In the aftermath of the strike it is hard to teach bioethics in Israel without a certain hypocrisy. Those of us who refused to strike cannot really separate ourselves morally from the intellectual and scientific community to which we belong. Although it would be nice to say: "I'm OK. Those other guys are the bad ones", the truth is the "no person is an island". When we teach bioethics, like any other subject, we do so as part of a curriculum and help initiate our students into an academic community, its values and traditions. But the academic community into which we bring our students has shown that for financial motives it is willing to suspend the life of the mind, the pursuit of truth, wisdom, beauty and goodness. How can I teach future physicians and nurses that money is not an ultimate value when so many lecturers have demonstrated that it is?
Here in Israel I have been trying to publicize my idea of a solution to the materialism which caused the lecturers' strike. I have a dream of a real university, where money and careers would not be important, where we would pursue learning for its own sake. The models would be the medieval intellectual monasteries (but without celibacy), the traditional Jewish yeshivot, and the Israeli kibbuts. Students and lecturers alike would provide for much of our physical needs by putting part-time into agricultural or other manual labour. This would both reduce tuition fees and contribute to that direct, first hand experience with land and nature which is necessary for a deep appreciation of the ecological aspects off bioethics. Interdisciplinary and cross-cultural studies would provide a basis for the bioethics of the future. The Bioethics University should be international, with one campus in Israel and another in Japan (two countries which have combined the most advanced science with the most profound spirituality). The community of students and lecturers, academia bioethica, should spend half of each year in each country for the sake of constant development of the cross-cultural approach. Is this a crazy dream, or it there a way to raise the money and backing to make it possible?
The Lord Immanuel Jakobovits Center for Jewish Medical Ethics and Ben Gurion University's Overseas Students Program are happy to announce that the first course in the international program is now underway. The lectures are given by Lord Jakobovits, by Prof. Shimon Glick (Internal Medicine), by Prof. Velvl Greene, (Epidemiology), and by Dr. Frank Leavitt. Dr. Leavitt is also coordinating the course and running the seminar and free discussion sessions. The classes are held on the grounds of Soroka Medical Center in order to expose students as much as possible to the realities of a large, active Israeli hospital and to encourage contact between the international students and our Israeli medical and nursing students.

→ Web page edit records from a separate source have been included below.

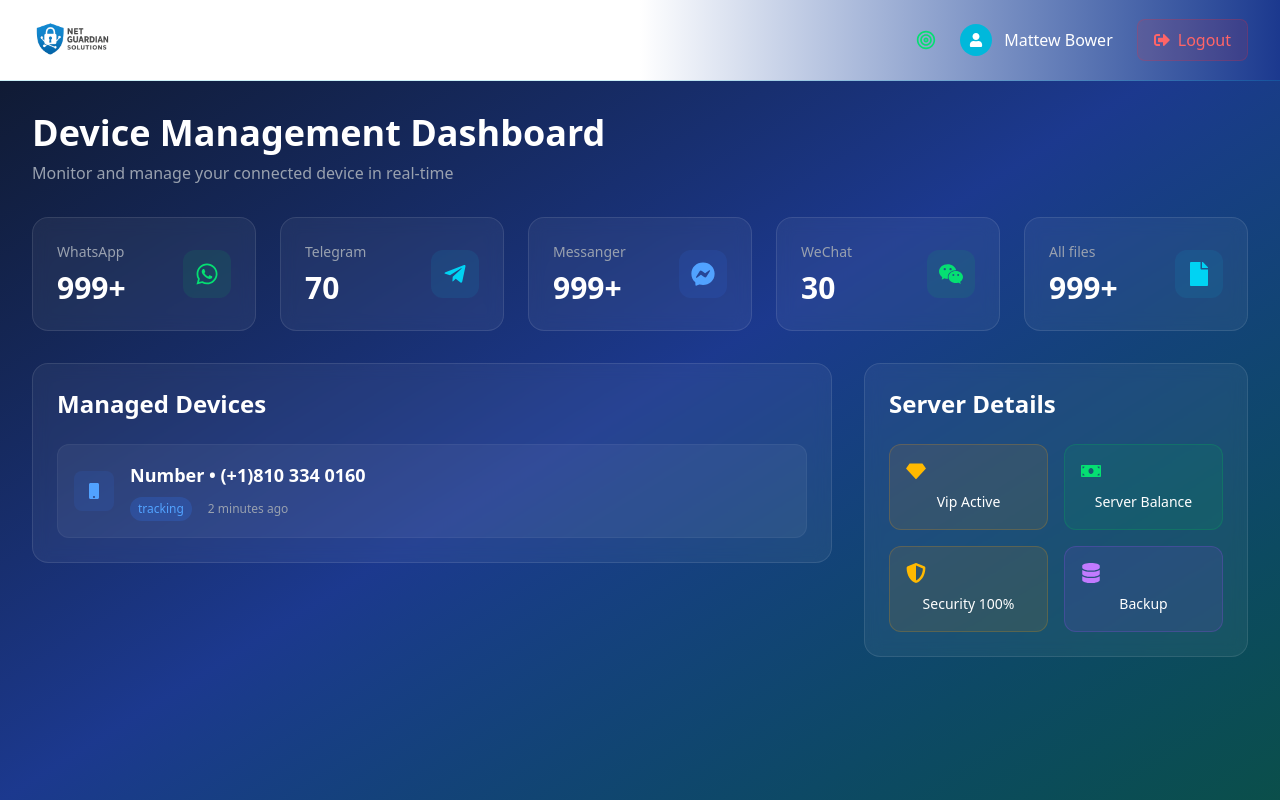
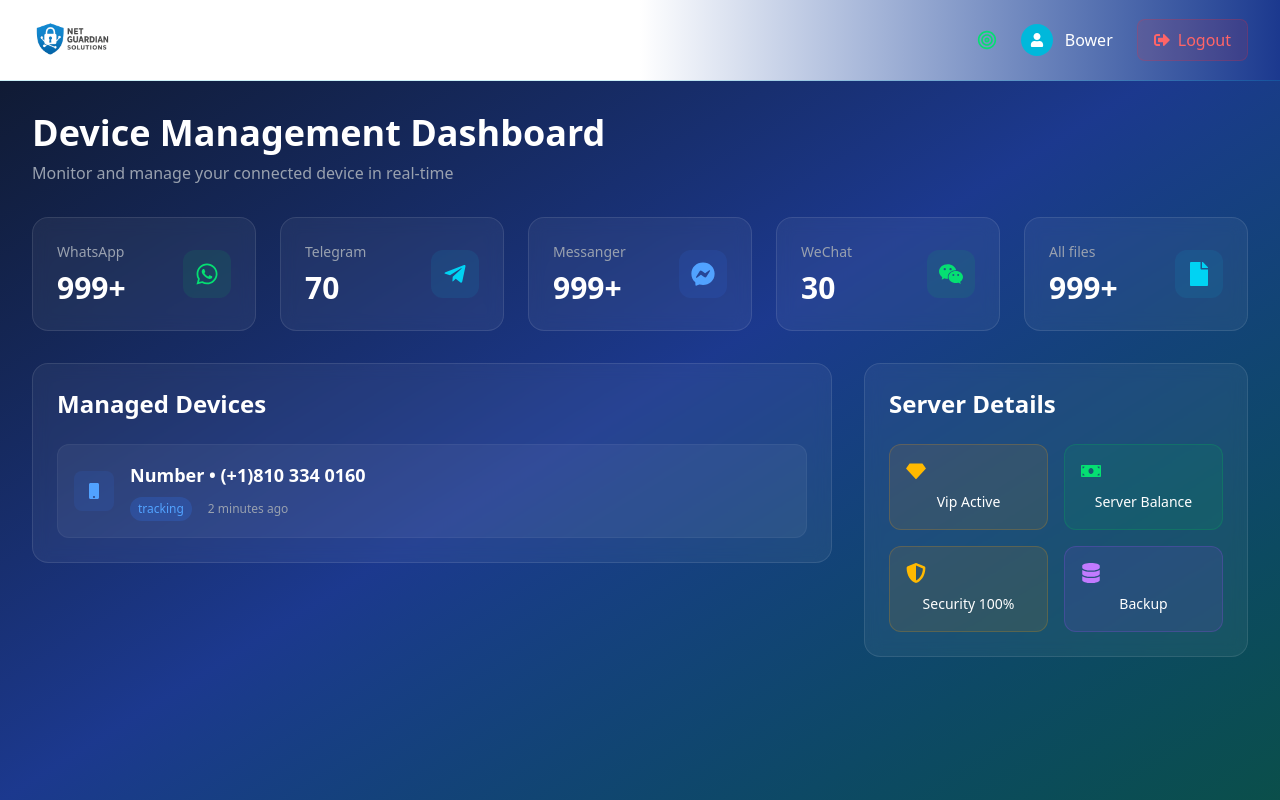
Before and after one commit to NetguardianSolution/NetGuardianSolution, a React (Vite) app: page /dashboard in a window 1280 px wide. Built offline with nearby package versions, Linux system fonts and the light colour scheme; sample sign-in values are in the browser's storage.

Commit message:
price change

```diff
--- a/src/Pages/Dashboard.jsx
+++ b/src/Pages/Dashboard.jsx
@@ -153,7 +153,7 @@ const Dashboard = () => {
                 <div className="w-8 h-8 bg-cyan-500 rounded-full flex items-center justify-center">
                   <FaUser className="text-white text-sm" />
                 </div>
-                <span className="text-white font-medium">Mattew Bower</span>
+                <span className="text-white font-medium">Bower</span>
               </div>
               <LogoutButton />
             </div>
--- a/src/Pages/Login.jsx
+++ b/src/Pages/Login.jsx
@@ -20,7 +20,7 @@ export default function Login() {
     setError('');
     setIsLoading(true);
 
-    const username = "Mattew"
+    const username = "Bower"
     const pass = "welcome1234"
 
     await new Promise(resolve => setTimeout(resolve, 4000));
```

Among the topics treated are the interdisciplinary character of bioethics, the empathetic physician, ethical dilemmas in the internal medicine ward, ethics of public health, ethics of biomedical research, ethical aspects of the AIDS epidemic, Maimonides's approach to health, Jewish opinions on defining the moment of death, abortion in Jewish law, Judaism and animal experimentation, Judaism and the Human Genome Project, medical school anatomy courses and the Jewish view on respect for the dead.
A major goal of the course is the give the students a clear idea of the role of Israel and Judaism in global cross-cultural bioethics, and some basic familiarity with the contribution to bioethics of such Israeli sources as Scripture, Mishna, Talmud, Maimonides and later rabbis and Jewish philosophers.
This semester our first international course is being given in English for ten students, including pre-medical, from the United States. We hope to expand the program considerably next year, and to include students from all over the world.